Ten units of 3-day-old, PLT-rich plasma–derived whole blood PLTs were acquired from the transfusion service. A 5-mL aliquot was taken from each unit before warming (control samples). The remainder of the unit was then passed into a blood-warming device and held there for 2 minutes. Postwarming (warmed) PLT samples were then collected from the effluent end of the warming device. PLT aggregometry assays with adenosine diphosphate, collagen, and arachidonic acid as agonists were performed on the control and warmed samples. Thromboelastography tests were also performed on the control and warmed samples from 6 of the 10 PLT units.RESULTS:
The mean temperature of the control and warmed samples was 22.4°C ± 0.5°C and 37.8°C ± 2.3°C, respectively. There was no significant difference (all P ≥ 0.13) in any of the PLT aggregometry assays or in the maximum amplitude of the thromboelastography test between the control and the warmed samples. The observed mean of only 1 parameter decreased (PLT aggregometry with 5 μM adenosine diphosphate) by 5% (95% confidence interval, −115% to 105%). The maximum change observed was PLT aggregometry with arachidonic acid as agonist, which increased by 116% (95% confidence interval, −91% to 323%).CONCLUSION:

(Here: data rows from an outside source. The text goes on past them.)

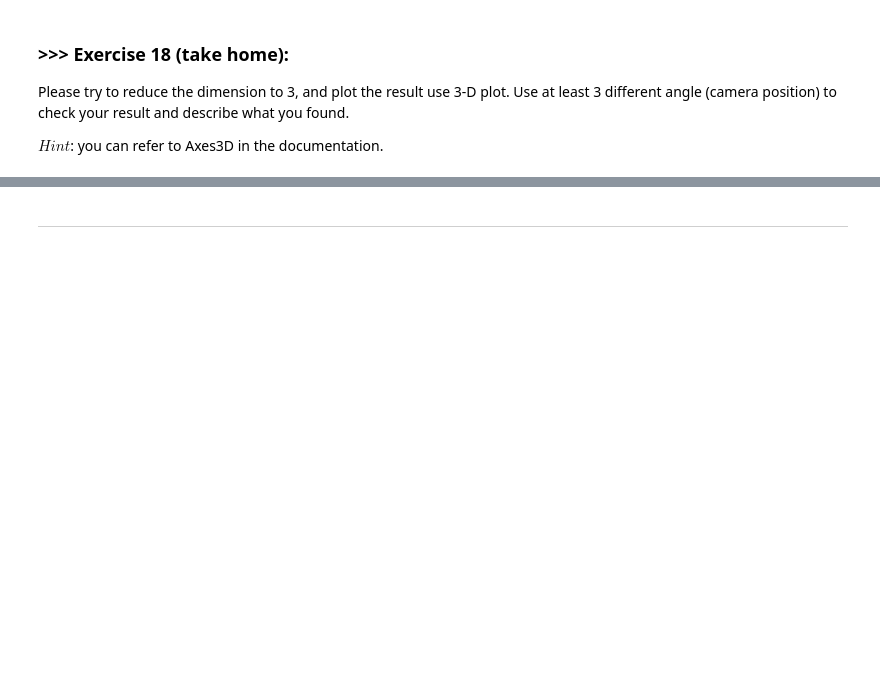
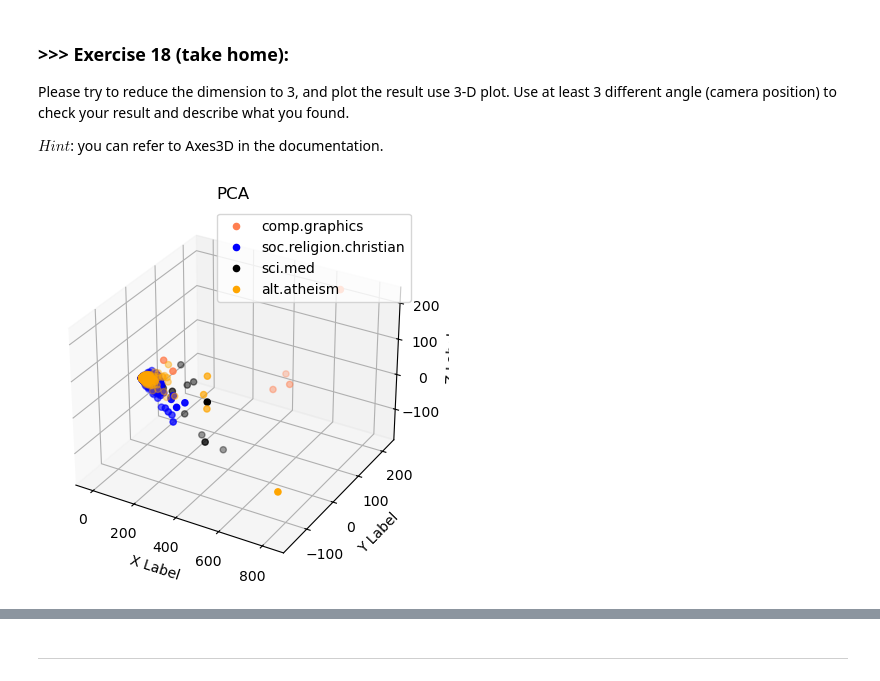
Before and after one commit to dennisyong/DM2024-Lab1-Master, a Jupyter notebook: DM2024-Lab1-Master.ipynb, the cells around one changed output, grey strips where cells are left out. Drawn from its saved outputs; the diff is of its cells as text; code cells hidden in the pictures; blank space fills up the shorter version.

```diff
--- a/DM2024-Lab1-Master.ipynb
+++ b/DM2024-Lab1-Master.ipynb
@@ -1990,0 +2042,32 @@ $Hint$: you can refer to Axes3D in the documentation.
+# %%
+# Answer here
+X_pca_aug = PCA(n_components=3).fit_transform(augmented_df.values)
+X_tsne_aug = TSNE(n_components=3).fit_transform(augmented_df.values)
+X_umap_aug = umap.UMAP(n_components=3).fit_transform(augmented_df.values)
+# %%
+#PCA
+import matplotlib.pyplot as plt
+import numpy as np
+
+col = ['coral', 'blue', 'black', 'orange']
+categories = X['category_name'].unique()
+
+fig = plt.figure()
+ax = fig.add_subplot(projection='3d')
+
+for c, category in zip(col, categories):
+    xs = X_pca_aug[X['category_name'] == category].T[0]
+    ys = X_pca_aug[X['category_name'] == category].T[1]
+    zs = X_pca_aug[X['category_name'] == category].T[2]
+    ax.scatter(xs, ys, zs,c=c, marker='o', label = category)
+
+ax.grid(color='gray', linestyle=':', linewidth=2, alpha=0.2)
+ax.set_title('PCA')
+ax.set_xlabel('X Label')
+ax.set_ylabel('Y Label')
+ax.set_zlabel('Z Label')
+ax.legend(loc='upper right')
+
+plt.show()
+# %% [output]
+[figure, added]
```
Also changed, not shown: parts of 15 cells of this notebook, 4 other files.
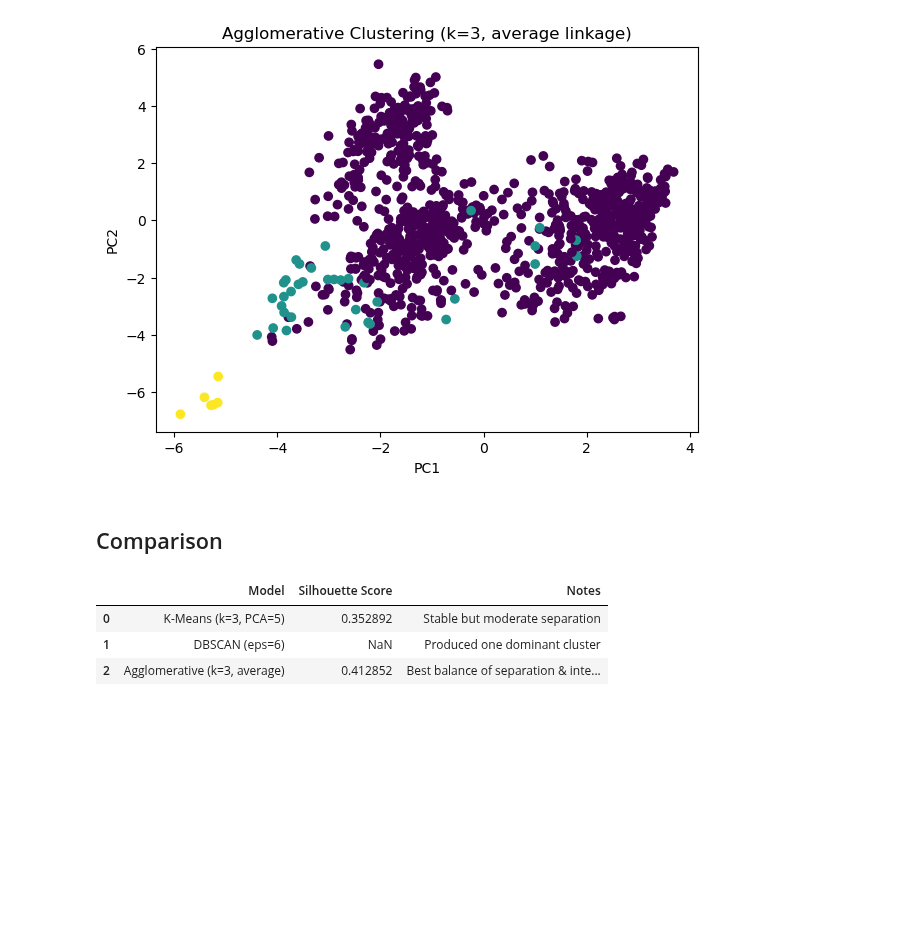
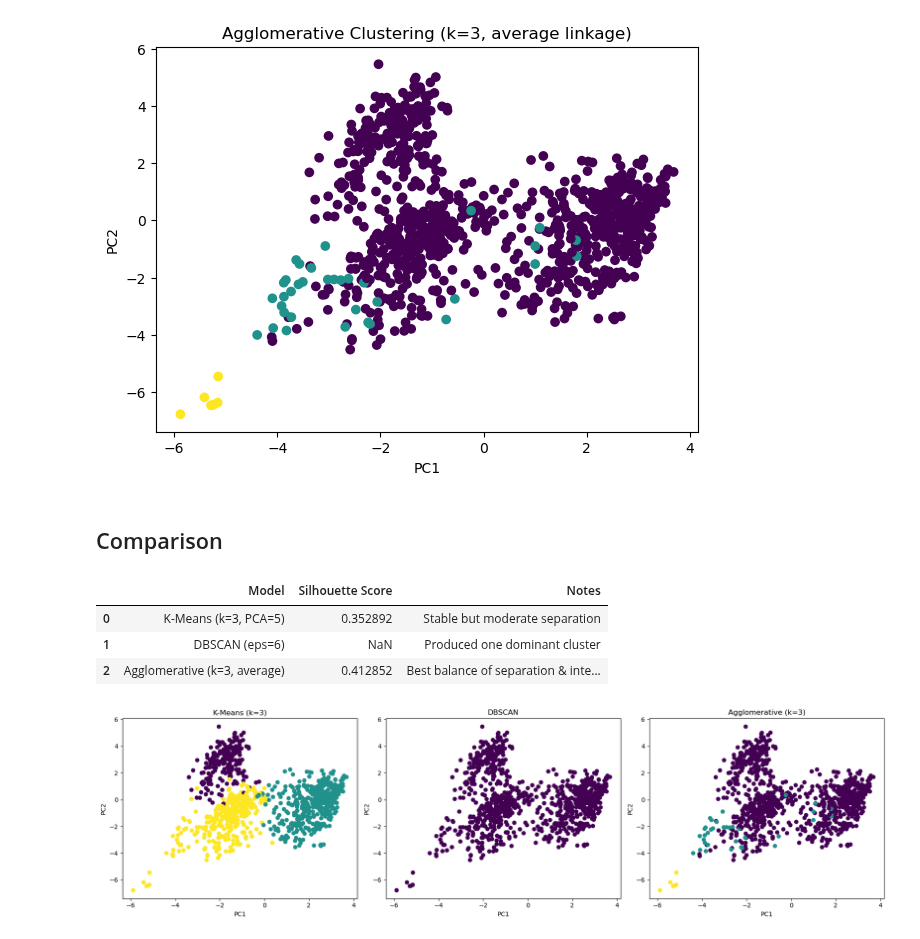
Before and after one commit to alberehap/Project-ML, a Jupyter notebook: unsupervised_models.ipynb, the cells around one changed output. Saved outputs shown, nothing was run; the diff lists cells and outputs as text; code cells hidden in the pictures; blank space fills up the shorter version.

```diff
--- a/unsupervised_models.ipynb
+++ b/unsupervised_models.ipynb
@@ -258,3 +258,23 @@ comparison_results
 | 0 | K-Means (k=3, PCA=5) | 0.352892 | Stable but moderate separation |
 | 1 | DBSCAN (eps=6) | NaN | Produced one dominant cluster |
 | 2 | Agglomerative (k=3, average) | 0.412852 | Best balance of separation & inte... |
+# %%
+fig, axes = plt.subplots(1, 3, figsize=(18,5))
+
+axes[0].scatter(df_pca_5[:,0], df_pca_5[:,1], c=kmeans_labels)
+axes[0].set_title("K-Means (k=3)")
+
+axes[1].scatter(df_pca_5[:,0], df_pca_5[:,1], c=dbscan_labels)
+axes[1].set_title("DBSCAN")
+
+axes[2].scatter(df_pca_5[:,0], df_pca_5[:,1], c=agg_labels)
+axes[2].set_title("Agglomerative (k=3)")
+
+for ax in axes:
+    ax.set_xlabel("PC1")
+    ax.set_ylabel("PC2")
+
+plt.tight_layout()
+plt.show()
+# %% [output]
+[figure, added]
```
Also changed, not shown: parts of 2 cells of this notebook.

Although small in size, the results of this study do not support the prohibition against mechanical PLT warming. Studies of PLT activation after warming are also warranted.